His introduction to aviation apparently began at a young age, with some reports stating that his mother, Dolly, wanted Frank to become an aircraft engineer and when she found out his heart was set on singing, she let a shoe soar in his direction. It would be an airplane that would take his mother’s life, when in 1977, at the age of 82, the private jet flying her to see her son in Las Vegas flew into the side of a mountain shortly after leaving Palm Springs.
Sinatra was one of the first to get into the private jet scene, clearly starting a celebrity trend. In his 1962 film, The Manchurian Candidate, when Raymond is recently decorated with the Medal of Honor and is arguing with his parents, the plane used in the scene is Sinatra’s own.

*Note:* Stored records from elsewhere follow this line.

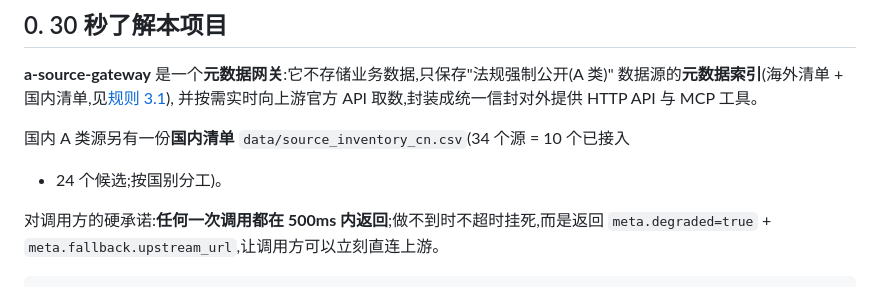
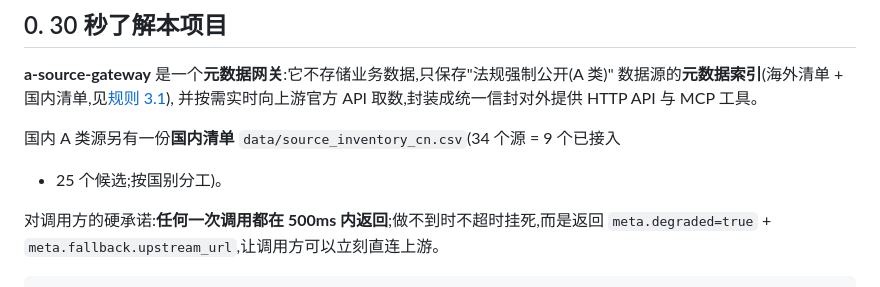
Before and after one commit to hamr-hub/a-source-gateway, a Markdown page: AGENTS.md, the part around the change. Drawn GitHub-style.

Commit message:
docs: 修正国内清单"已接入/候选"计数(9+25,原文写的 10+24)
§0 写"34 个源 = 10 个已接入 + 24 个候选",实际是 9 + 25。查了 git 历史:
4b7984c(数据源健康度审计修复批次)把"中国基金业协会 私募公示"的 entry 端点
移除了 —— 官网只有 HTML 公示页, 实测 /amac-infodisc/api/pof/manager 返回 500,
给不出结构化数据, 于是从已接入退回候选池;该源在 data/source_inventory_cn.csv
里仍在(优先级 P0), "建议采集方式"列也如实写着"未接入"。

也就是说数据文件比这段文字新, 按 AGENTS.md §5 的约定(以数据文件为准)改的是
文档。顺带核对了 AGENTS.md §3.1 规则 4 举的 ASCII 别名例子 `amac` —— 别名
仍在 data/aliases.json 里, 源也仍是 P0 候选, 例子依然成立, 不需要改。

核对命令:
  python3 -c "import csv,json; eps=json.load(open('data/endpoints.json'))['sources']; \
    rows=list(csv.DictReader(open('data/source_inventory_cn.csv',encoding='utf-8'))); \
    print(sum(1 for r in rows if r['数据源'] in eps))"   # -> 9

Co-Authored-By: Claude Code <noreply@anthropic.com>

```diff
--- a/AGENTS.md
+++ b/AGENTS.md
@@ -12,8 +12,8 @@
 数据源的**元数据索引**(海外清单 + 国内清单,见[规则 3.1](#规则-31--两份清单的分工海外用哪份国内用哪份)),
 并按需实时向上游官方 API 取数,封装成统一信封对外提供 HTTP API 与 MCP 工具。
 
-国内 A 类源另有一份**国内清单** `data/source_inventory_cn.csv`(34 个源 = 10 个已接入
-+ 24 个候选;按国别分工)。
+国内 A 类源另有一份**国内清单** `data/source_inventory_cn.csv`(34 个源 = 9 个已接入
++ 25 个候选;按国别分工)。
 
 对调用方的硬承诺:**任何一次调用都在 500ms 内返回**;做不到时不超时挂死,而是返回
 `meta.degraded=true` + `meta.fallback.upstream_url`,让调用方可以立刻直连上游。
```
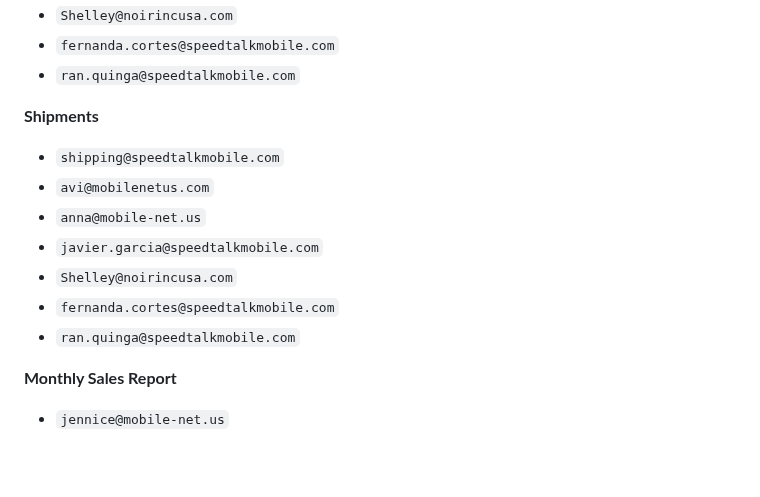
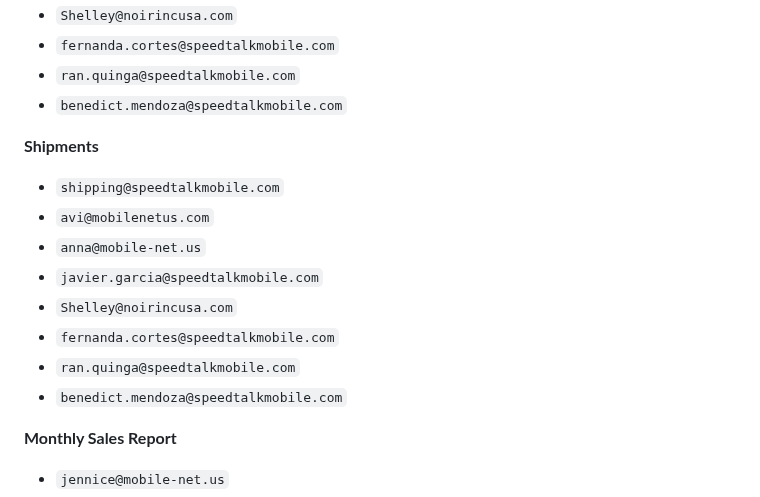
Before and after one commit to johnwesleyquintero/listing-documentation, a Markdown page: playbooks-and-tools/Reports-SOPs-Quick_Reference/daily_operation_guide.md, the part around the change. Rendered like a GitHub page; blank space fills up the shorter version.

```diff
--- a/playbooks-and-tools/Reports-SOPs-Quick_Reference/daily_operation_guide.md
+++ b/playbooks-and-tools/Reports-SOPs-Quick_Reference/daily_operation_guide.md
@@ -198,6 +198,7 @@ When sending the daily, monthly, or KPI reports, ensure the appropriate distribu
 - `Shelley@noirincusa.com`
 - `fernanda.cortes@speedtalkmobile.com`
 - `ran.quinga@speedtalkmobile.com`
+- `benedict.mendoza@speedtalkmobile.com`
 
 **Shipments**
 - `shipping@speedtalkmobile.com`
@@ -207,6 +208,7 @@ When sending the daily, monthly, or KPI reports, ensure the appropriate distribu
 - `Shelley@noirincusa.com`
 - `fernanda.cortes@speedtalkmobile.com`
 - `ran.quinga@speedtalkmobile.com`
+- `benedict.mendoza@speedtalkmobile.com`
 
 **Monthly Sales Report**
 - `jennice@mobile-net.us`
```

His Lear Jet, which he obtained in 1965, was like a club hangout for the Rat Pack, even being flown to Martin Luther King Jr. rallies. With it he was able to show off to the Beatles’ Paul McCartney, let Elvis use it to elope with Priscilla, and enchant Mia Farrow.
On top of that it undoubtedly helped his career, which was another example of Frank being innovative. Private jets aren’t only about showing off, they are popular among the wealthy because they are convenient and helpful to busy people needing to do a lot of traveling. Today you can find, to name a few, Celine Dion, Harrison Ford (he once owned one of Sinatra’s old planes), Mark Cuban, Donald Trump, Oprah, Jay-Z and Beyonce all flying high with lavish toys.
All of this will definitely impact my performance when rendering hits like Fly Me to the Moon, Leaving on a Jet Plane and Come Fly with Me and gives a deeper sense of meaning to the legendary, My Way, when I think about how the lines, “I planned each chartered course/Each careful step along the byway/And more, much more than this/I did it my way,” likely hit home for him.